Also, because the federal minimum wage- the Fair Labor Standards Act (FLSA)- is the main enforcement tool against child labor, the fact that much of agriculture is exempted from FLSA means that many children end up working in US fields, with injury and death uncomfortably common:
In a significant caveat, NIOSH referred to the FLSA exemptions for agricultural work, noting that its study "does not address statutory issues such as minimum age for work in HOs and exemptions from the FLSA … Many deaths and serious injuries occur among youth not covered by the FLSA."

The report states: "Thirty-five percent of the young workers killed over the 1992-1997 period lost their lives in agricultural production jobs … Youth 15 to 17 years of age working in agriculture appeared to have over four times the risk for fatal injury of youth workers in other industries … Changes to HOs could not be expected to impact these young worker injury deaths since they are exempt from the FLSA."

It's worth understanding that this is not an oversight.
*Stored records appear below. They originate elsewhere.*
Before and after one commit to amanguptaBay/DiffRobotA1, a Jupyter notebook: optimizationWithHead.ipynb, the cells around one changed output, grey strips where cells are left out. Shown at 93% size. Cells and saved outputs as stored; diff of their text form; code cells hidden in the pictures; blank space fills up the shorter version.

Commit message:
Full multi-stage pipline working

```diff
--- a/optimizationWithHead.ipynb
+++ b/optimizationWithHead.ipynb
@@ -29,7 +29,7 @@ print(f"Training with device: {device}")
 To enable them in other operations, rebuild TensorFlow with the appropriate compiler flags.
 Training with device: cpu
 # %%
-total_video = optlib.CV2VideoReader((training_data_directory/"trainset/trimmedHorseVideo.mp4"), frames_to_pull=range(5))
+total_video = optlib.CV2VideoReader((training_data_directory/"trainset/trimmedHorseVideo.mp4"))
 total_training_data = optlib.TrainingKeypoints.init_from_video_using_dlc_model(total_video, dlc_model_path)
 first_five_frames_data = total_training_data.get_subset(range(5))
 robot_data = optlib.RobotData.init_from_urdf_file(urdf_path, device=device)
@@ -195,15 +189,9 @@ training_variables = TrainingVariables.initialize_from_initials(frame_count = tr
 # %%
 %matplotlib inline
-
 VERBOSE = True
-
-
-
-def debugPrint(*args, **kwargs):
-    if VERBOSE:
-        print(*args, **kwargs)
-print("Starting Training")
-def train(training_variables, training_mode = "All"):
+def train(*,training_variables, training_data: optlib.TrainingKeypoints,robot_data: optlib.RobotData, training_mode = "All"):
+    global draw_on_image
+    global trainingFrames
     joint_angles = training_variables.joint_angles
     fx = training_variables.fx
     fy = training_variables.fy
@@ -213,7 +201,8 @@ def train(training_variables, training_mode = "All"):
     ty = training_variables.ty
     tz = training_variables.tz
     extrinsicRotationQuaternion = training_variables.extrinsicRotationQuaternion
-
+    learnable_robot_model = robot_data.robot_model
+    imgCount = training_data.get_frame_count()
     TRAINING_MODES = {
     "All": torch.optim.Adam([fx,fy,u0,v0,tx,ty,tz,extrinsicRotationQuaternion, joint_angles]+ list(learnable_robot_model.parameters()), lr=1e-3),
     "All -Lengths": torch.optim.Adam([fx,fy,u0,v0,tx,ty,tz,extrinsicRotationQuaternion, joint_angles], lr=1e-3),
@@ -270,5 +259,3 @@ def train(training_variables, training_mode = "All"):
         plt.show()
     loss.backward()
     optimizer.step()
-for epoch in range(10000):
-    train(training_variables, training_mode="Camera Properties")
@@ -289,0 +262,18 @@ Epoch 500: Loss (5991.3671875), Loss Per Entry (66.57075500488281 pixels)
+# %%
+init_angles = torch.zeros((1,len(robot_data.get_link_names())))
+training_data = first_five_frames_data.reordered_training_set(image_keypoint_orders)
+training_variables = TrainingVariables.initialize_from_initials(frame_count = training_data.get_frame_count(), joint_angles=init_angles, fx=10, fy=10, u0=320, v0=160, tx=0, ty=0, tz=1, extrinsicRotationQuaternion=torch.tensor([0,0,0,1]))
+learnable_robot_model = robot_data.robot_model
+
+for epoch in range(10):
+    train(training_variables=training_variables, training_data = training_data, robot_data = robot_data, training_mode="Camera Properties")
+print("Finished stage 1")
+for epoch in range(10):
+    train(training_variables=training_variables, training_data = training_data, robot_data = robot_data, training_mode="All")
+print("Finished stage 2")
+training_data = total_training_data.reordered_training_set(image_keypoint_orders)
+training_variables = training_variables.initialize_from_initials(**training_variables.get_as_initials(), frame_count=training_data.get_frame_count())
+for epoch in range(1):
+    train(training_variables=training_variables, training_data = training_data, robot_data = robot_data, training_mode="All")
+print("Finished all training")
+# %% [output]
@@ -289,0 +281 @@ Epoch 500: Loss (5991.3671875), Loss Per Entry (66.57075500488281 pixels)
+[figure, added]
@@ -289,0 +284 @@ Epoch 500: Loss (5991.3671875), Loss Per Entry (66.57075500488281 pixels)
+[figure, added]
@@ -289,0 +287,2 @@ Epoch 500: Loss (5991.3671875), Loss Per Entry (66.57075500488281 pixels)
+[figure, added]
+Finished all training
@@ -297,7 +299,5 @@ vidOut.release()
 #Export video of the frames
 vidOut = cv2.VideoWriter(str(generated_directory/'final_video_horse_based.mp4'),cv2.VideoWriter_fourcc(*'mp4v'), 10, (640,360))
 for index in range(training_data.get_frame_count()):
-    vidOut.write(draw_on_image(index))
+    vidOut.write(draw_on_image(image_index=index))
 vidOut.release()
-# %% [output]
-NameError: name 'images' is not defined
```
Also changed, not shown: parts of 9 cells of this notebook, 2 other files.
The US government is deliberately violating international law in the field of agriculture, something acknowledged when the Child Labor Convention was approved in the Senate:
The U.S. Senate saw the problem coming from the outset and qualified its 1999 ratification with an "understanding" that, in its view, Convention 182 was not intended "to lead to a change in the agricultural employment provisions or any other provision of the Fair Labor Standards Act in the United States." Since reservations to ILO conventions are inadmissible, however, the Senate's legal gimmick for securing a politically cost-free ratification failed to fend off the committee's scrutiny.

The Bush administration, it seems, now intends to ignore the ILO’s determination of U.S. noncompliance with the convention, while keeping it out of the public discourse.

Killing children in violation of international law- it's not just for third world dictators.

Posted by Nathan at November 17, 2003 04:09 PM